We plugged the meter for an hour and could’ve easily spent another hour roaming around and looking at the rooms and weapons. For $7 it was totally worth it!
Cannons are cool.
On our way back from Florida, we saw that the temperatures in Raleigh were supposed to be extremely cold in the next few weeks, so we decided it would be best to blow out the lines before putting it back in storage. We thought we’d give try the Fayetteville RV Resort a try since it’s about an hour from our storage garage.
This was previously a KOA, so it’s got all the things you’d come to expect from a KOA (pool, little cabins to rent, a store, full hook ups, level spots, propane) but I feel the new owners are really working to make it better. All the restrooms are being updated, they’ve obviously done a lot of work on the landscaping and overall, it’s a really nice park for a day or two.

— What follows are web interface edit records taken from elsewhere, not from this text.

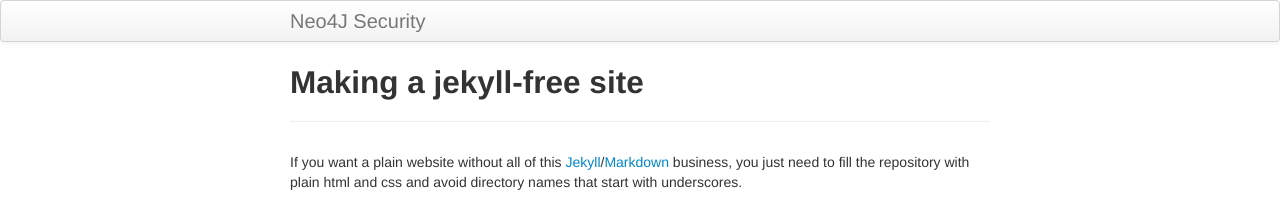
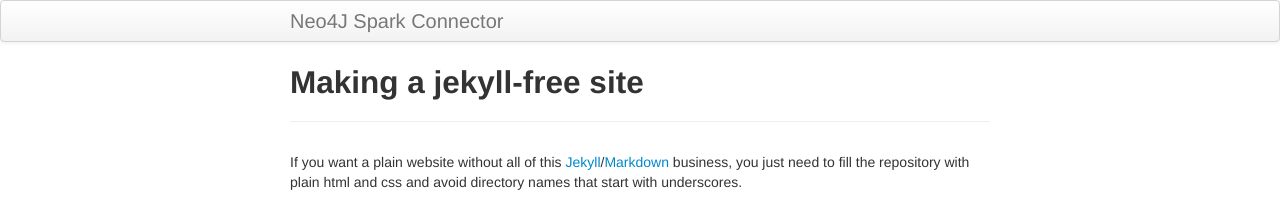
Before and after one commit to jcbneo4j/neo4j_security, a Jekyll site: the page built from pages/nojekyll.md, in a window 1280 px wide. Shown: the top 203 px of the page. Built offline with Jekyll 4.4.1, drawn with Linux system fonts in a browser that asks for light colours.

Commit message:
updated config

```diff
--- a/_config.yml
+++ b/_config.yml
@@ -8,7 +8,7 @@ highlighter: rouge
 # Themes are encouraged to use these universal variables
 # so be sure to set them if your theme uses them.
 #
-title : Neo4J Security
+title : Neo4J Spark Connector
 author :
   name : Jason Booth
   email : jason.booth@neo4j.com
@@ -16,7 +16,7 @@ author :
   feedburner : nil
 
 # NOTE: Replacing this next line with your own URL
-production_url : https://jcbneo4j.github.io/neo4j_security
+production_url : https://jcbneo4j.github.io/neo4j_spark
 
 # Tell Github to use the kramdown markdown interpreter
 # (see https://help.github.com/articles/migrating-your-pages-site-from-maruku)
```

They have a section for fulltimers in the back that doesn’t have as many trees as the front of the park, but the spots are still nice (definitely nicer and bigger than several spots we lived in while fulltiming).
Since moving here, we’ve definitely noticed a shortage of nice RV parks in the area (and by nice I mean clean and safe), so I’d definitely recommend this park if you’re traveling through the area and need to make a pit stop.
We wanted to check out at least one campground in South Carolina before heading home and Huntington Beach State Park looked perfect.
The park has 133 spots and direct beach access via several wooden paths throughout the park.
There are two beach paths leading from each end of the park.
There are some pretty private spots like ours, or some not-so-private spots around the inside of the loops. There’s also a loop in the back with heavy tree cover (but further from the beach), and some tent sites.
Second loop of the campground.
On the grounds of the state park is also Atalaya, a Moorish-style house that was once the winter home of sculptor Anna Hyatt Huntington. You can tour the house for $2.
The beach here is also really beautiful — white sand, dolphins, pelicans and some great shells.
New Year’s morning.
Jekyll Island is fantastic.
Bike path all the way around Jekyll Island.
The campground is the least private we’ve stayed in on this trip, but with an island this great, we didn’t spend a lot of time in the campground anyway.
No privacy in spot #27, but that didn’t stop us from having a fire. Sorry neighbors.
There are 206 camp spots (back in, pull through, full hook ups, primitive tent….) and a general store with the basics, including firewood. There’s also a little area designated for bird watching with swings for guests to sit on.
Looking for some quiet or just some birds?
In some spots, maneuvering around the trees in a big rig might be tricky.
At least there’s shade!
A short drive or bike ride directly across from the campground leads to Driftwood Beach with a fishing pier, and a nice sandy beach that leads to some beautiful scenery.
Pier off of Driftwood Beach.
It seems like this boat was way too close to shore….
For all the people in the campground, it was extremely quiet — plus there were a lot of fellow Airstreamers there! (Hi Bob and Lisa!)